The results of the quality of governance assessment showed that all programmes are supporting climate change mitigation as stipulated by government. The extent to which this was the case was found to be low to moderate; flexibility as restrictive, and coherence and intensity as moderate. In general, these qualities created a context with some limits. However, several improvements and positive trends were apparent at the local level. The governance assessment of the climate change mitigation programmes as perceived by the actors concluded that problems of differing actor perspectives and goals were faced by all cases, which often complicated the development of the operational programmes.

The assessment of co-benefit criteria for three policy instruments found this approach was most relevant to public transport, given the actual condition of the programmes. The TMB as a bus rapid transit met all the criteria of co-benefits. Thus, this programme has had the highest impact in delivering co-benefits. The private sector paratransit system had positive value for the criteria of lowering GHG emissions, energy and environmental sustainability, and achieving development goals. The vehicle emission test met the criteria of sustainability and technical feasibility.

However, the three programmes that encouraged the use of public transport often ran contrary to other actor’s needs (in this case, private vehicle users). The survey of willingness to use alternative transport modes found a positive correlation between the travel mode choice of vehicle users and their perception on how to lower GHG emissions. A negative correlation existed between vehicle users with their perception of GHG emission issues and policies to mitigate climate change. Other positive findings were found between the socio-economic characteristics with travel behaviour and environmentally significant behaviour. The intention to use a particular mode of transport was, to a large degree, dependent on a vehicle’s ownership. Car users correlated more positively with this issue than motorcycle owners. The frequency of use of one particular transport mode encouraged this use to become habitual and this determined their willingness to reduce the use of private vehicles or increase the use of public transport. As a result, we believe that the policy to encourage the use of public transport will be hindered by the existing use of private vehicles. In the absence of any policy intervention to reduce private vehicles, the programme to raise awareness, and encourage people to use public transport, will experience many obstacles.

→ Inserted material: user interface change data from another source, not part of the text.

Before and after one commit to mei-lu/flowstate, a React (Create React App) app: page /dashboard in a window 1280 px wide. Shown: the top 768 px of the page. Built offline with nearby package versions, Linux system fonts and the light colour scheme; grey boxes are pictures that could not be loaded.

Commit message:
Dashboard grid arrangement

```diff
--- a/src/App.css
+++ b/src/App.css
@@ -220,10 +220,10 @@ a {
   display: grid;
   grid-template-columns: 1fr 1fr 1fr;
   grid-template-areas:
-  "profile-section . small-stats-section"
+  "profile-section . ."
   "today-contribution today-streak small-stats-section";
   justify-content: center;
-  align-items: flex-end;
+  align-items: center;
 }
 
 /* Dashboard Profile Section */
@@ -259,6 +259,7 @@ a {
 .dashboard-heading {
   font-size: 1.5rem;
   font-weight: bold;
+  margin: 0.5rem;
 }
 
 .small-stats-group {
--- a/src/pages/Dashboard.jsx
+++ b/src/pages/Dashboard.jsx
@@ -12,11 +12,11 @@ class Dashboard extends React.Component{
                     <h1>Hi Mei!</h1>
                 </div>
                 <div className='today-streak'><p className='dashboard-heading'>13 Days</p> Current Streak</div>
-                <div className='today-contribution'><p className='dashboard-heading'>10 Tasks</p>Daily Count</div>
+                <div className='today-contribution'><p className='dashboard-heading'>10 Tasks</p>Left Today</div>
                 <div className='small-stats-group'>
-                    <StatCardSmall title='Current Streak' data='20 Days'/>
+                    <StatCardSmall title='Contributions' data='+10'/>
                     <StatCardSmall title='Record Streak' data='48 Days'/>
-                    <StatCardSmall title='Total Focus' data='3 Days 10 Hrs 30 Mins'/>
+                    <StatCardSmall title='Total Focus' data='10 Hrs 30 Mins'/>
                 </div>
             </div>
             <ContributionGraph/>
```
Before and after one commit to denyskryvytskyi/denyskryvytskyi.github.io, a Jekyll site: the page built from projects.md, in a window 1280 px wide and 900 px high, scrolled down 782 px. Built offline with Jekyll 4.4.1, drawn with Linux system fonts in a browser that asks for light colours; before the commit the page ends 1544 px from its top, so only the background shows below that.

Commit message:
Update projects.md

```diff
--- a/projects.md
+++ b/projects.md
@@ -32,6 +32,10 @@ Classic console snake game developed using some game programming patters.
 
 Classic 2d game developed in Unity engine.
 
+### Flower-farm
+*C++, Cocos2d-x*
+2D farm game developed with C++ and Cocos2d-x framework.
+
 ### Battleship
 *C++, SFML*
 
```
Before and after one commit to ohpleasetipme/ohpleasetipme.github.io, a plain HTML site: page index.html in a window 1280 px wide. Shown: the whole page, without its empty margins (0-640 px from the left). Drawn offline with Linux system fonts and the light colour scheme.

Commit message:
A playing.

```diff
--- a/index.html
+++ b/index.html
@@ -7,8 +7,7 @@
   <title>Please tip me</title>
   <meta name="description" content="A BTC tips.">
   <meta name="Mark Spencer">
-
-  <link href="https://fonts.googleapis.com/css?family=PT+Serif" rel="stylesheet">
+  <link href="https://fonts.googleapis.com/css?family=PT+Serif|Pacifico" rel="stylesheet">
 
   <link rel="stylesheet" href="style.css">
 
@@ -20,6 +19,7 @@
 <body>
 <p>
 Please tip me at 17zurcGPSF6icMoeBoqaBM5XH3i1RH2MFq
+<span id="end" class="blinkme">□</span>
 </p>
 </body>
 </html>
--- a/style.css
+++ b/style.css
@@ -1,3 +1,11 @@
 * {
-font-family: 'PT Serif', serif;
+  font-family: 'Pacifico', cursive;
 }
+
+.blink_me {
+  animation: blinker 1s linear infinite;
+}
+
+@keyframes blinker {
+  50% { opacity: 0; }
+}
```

Three factors were found to be important for travel mode use, namely: speed, safety, and comfort. Secondary contributory factors affecting public transportation use were low-prices and difficulties faced to own and use private vehicles. The intention to use private vehicles was strongly related to user’s needs to access multiple destinations. Knowledge and information, people’s awareness regarding environmental impact, global environmental issues, and the use of public transport, would not be the indicators to reduce the environmental impact of the private cars.

The policy scenarios represented in this survey covered: increasing taxes, increasing parking prices, and fuel increment as key variables of travel behaviour. However, all respondents accepted that fuel increment would intervene and reduce the use of private vehicles. The results showed that any increase in gasoline prices could encourage use of public vehicles. This policy could reduce gasoline consumption. It would create a national economic benefit by reducing subsidies to society and benefit the environment.

The study concludes that, based on the dynamic actors-interaction framework, climate change policies, especially mitigation in the transportation sector in the city of Bandung, several programmes can reduce GHG emissions. However, governance aspects remain limited, although some programmes have improved. These programmes will be unable to succeed in helping to reduce GHG emissions if the behaviour of actors, especially private vehicle users, are not well managed.